Thesis: Propositions are to be identified with sets of possible worlds.
This thesis may be stated this way: rather than saying that propositions are true in some possible worlds, we will simply identify each proposition with the set of possible worlds in which it is true. Sets of possible worlds are not linguistic entities; unlike sentences, they do not presuppose the existence of language-users, nor even, for that matter, conscious creatures. In addition, sets of possible worlds exist in infinite numbers. The concept of ambiguity does not even apply to sets of possible worlds.
On this account, the proposition that Canada is north of Mexico would (just) be the set of possible worlds in which (it is true that) Canada is North of Mexico. And the proposition that Mexico is South of Canada would (just) be the (very same) set of possible worlds as just described. I.e. the latter proposition is identical to the former. But a different proposition, e.g. that some stars explode, is true in a different set of possible worlds. (The worlds-diagram depicting the modal relation between the proposition that Canada is north of Mexico and the proposition that some stars explode is, of course, WD15.)
Objection A: We'll skip this objection.
Objection B: This account (i.e. Thesis #12) seems alright if we confine our examples (as in the paragraph "On this account..." above) to contingent propositions: nonequivalent contingent propositions will be identified with different sets of possible worlds. There will be as many different such sets as there are nonequivalent contingent propositions.

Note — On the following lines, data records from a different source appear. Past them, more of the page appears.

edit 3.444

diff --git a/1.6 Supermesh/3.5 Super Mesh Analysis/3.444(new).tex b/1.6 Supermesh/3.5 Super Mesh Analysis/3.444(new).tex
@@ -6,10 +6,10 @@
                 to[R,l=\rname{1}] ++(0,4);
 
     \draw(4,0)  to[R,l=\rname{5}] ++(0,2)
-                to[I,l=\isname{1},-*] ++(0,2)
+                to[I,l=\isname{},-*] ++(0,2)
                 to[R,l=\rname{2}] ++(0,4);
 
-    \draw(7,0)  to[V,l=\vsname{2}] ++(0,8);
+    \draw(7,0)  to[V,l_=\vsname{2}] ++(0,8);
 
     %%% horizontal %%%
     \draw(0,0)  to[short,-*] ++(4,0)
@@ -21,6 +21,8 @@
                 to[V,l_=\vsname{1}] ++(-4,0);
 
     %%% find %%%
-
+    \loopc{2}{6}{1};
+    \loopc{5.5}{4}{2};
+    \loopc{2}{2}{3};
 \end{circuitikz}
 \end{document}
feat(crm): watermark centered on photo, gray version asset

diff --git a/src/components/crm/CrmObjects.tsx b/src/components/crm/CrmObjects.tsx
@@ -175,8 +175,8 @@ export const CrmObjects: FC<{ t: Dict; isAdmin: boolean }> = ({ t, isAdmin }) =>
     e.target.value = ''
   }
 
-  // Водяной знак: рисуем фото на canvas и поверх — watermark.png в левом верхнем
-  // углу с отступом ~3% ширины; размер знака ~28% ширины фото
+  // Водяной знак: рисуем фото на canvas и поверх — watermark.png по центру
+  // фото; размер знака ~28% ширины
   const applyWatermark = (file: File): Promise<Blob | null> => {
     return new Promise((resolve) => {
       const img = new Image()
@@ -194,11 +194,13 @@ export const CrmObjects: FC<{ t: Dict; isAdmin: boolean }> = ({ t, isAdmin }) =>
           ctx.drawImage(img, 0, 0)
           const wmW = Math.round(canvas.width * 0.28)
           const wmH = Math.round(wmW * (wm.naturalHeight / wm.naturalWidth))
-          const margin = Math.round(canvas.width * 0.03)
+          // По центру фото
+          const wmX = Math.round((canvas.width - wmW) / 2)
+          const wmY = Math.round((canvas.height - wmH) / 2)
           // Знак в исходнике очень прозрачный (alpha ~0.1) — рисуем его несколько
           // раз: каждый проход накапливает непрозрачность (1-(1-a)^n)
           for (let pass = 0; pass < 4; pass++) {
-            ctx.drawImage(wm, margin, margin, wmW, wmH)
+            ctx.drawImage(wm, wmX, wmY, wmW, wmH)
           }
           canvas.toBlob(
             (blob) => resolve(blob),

But this 12th account gets into difficulty with noncontingent propositions. If propositions just are the sets of possible worlds in which they are true, then all necessarily true propositions would turn out to be identical (not just equivalent to one another – a tolerable oddity) and all necessarily false propositions would turn out to be identical. Put another way: on this 12th account, although there would be an infinite number of nonequivalent contingent propositions, there would be only one necessarily true proposition and only one necessarily false proposition. For example, the (necessarily true) proposition that
So, what's left?
Thesis: Propositions are not to be identified with sentences (tokens /types /context-free /non-context-free), not with the meanings of sentences, indeed not with any linguistic 'thing' at all, nor are they to be identified with possible worlds. Propositions are not to be identified with anything else. They are sui generis, a unique kind of thing. They are abstract entities, but they are a distinct kind of abstract entity.
Objection: Some philosophers, nominalists, object to (i.e. are uncomfortable with) positing any kind of abstract entity. For these philosophers, propositions are suspect or abhorrent entities. For other philosophers, abstract entities (including propositions) seem to be required – other sorts of things (e.g. sentences, meanings, etc.) just don't have the right sorts of properties to be the bearers of truth-values. The debate over the need to posit abstract entities has raged throughout all of the history of philosophy. Understand that the theory, concerning the bearers of truth-values, presented here is not universally accepted among philosophers. Even so, anyone who wants to go on in philosophy needs to know the major 'moves' in this series of dialectical steps whatever one's ultimate opinion may be as to the cogency of some of them.